What is required: Every line of the material below that contains the string "Zoomaster" must appear in the answer.

Source data section start

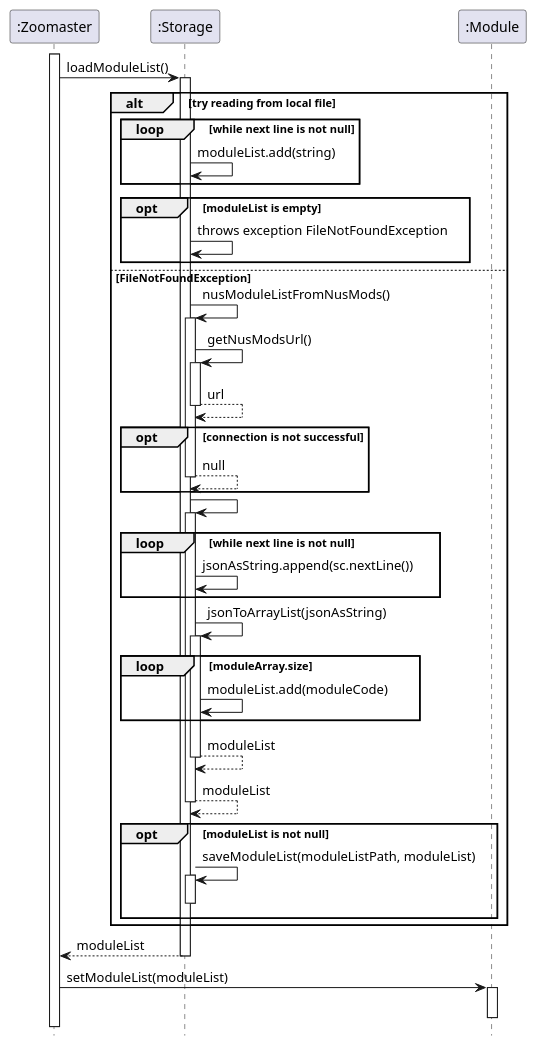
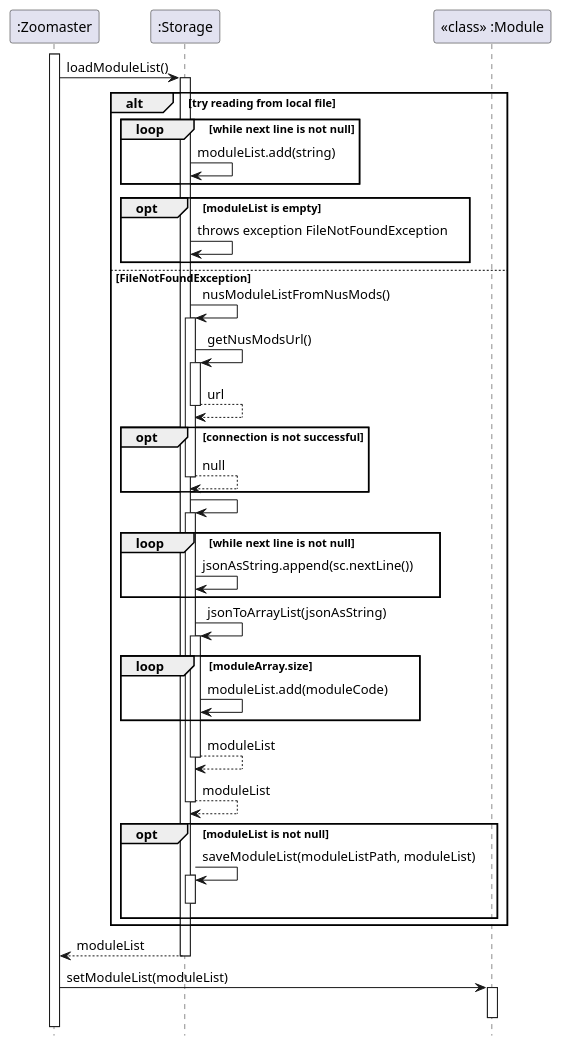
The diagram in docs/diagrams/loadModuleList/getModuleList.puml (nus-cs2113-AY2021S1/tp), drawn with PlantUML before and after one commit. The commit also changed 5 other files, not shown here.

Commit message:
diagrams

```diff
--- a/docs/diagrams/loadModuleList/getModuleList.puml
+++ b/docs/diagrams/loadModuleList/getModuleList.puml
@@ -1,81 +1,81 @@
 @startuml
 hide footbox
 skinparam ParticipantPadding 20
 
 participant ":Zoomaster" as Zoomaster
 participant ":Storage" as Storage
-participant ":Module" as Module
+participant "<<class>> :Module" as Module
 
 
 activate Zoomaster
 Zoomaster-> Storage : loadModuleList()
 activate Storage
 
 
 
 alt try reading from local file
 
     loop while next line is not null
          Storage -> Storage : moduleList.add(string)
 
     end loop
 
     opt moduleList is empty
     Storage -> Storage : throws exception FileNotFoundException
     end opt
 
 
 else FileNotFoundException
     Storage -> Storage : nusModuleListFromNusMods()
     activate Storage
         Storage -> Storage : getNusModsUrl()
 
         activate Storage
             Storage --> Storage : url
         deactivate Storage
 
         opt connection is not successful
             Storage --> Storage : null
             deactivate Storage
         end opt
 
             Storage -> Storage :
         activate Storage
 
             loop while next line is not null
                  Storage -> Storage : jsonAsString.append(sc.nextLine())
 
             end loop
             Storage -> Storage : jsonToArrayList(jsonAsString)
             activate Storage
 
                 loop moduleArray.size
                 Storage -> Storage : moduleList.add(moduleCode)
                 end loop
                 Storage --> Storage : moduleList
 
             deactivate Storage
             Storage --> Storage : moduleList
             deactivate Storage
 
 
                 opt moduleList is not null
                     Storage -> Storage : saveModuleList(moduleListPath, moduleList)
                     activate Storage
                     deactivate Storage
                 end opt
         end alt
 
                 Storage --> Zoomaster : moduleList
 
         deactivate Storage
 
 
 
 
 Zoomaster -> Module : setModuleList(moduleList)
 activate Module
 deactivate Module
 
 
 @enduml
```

Source data section end

Task answer:
 participant ":Zoomaster" as Zoomaster
 activate Zoomaster
 Zoomaster-> Storage : loadModuleList()
                 Storage --> Zoomaster : moduleList
 Zoomaster -> Module : setModuleList(moduleList)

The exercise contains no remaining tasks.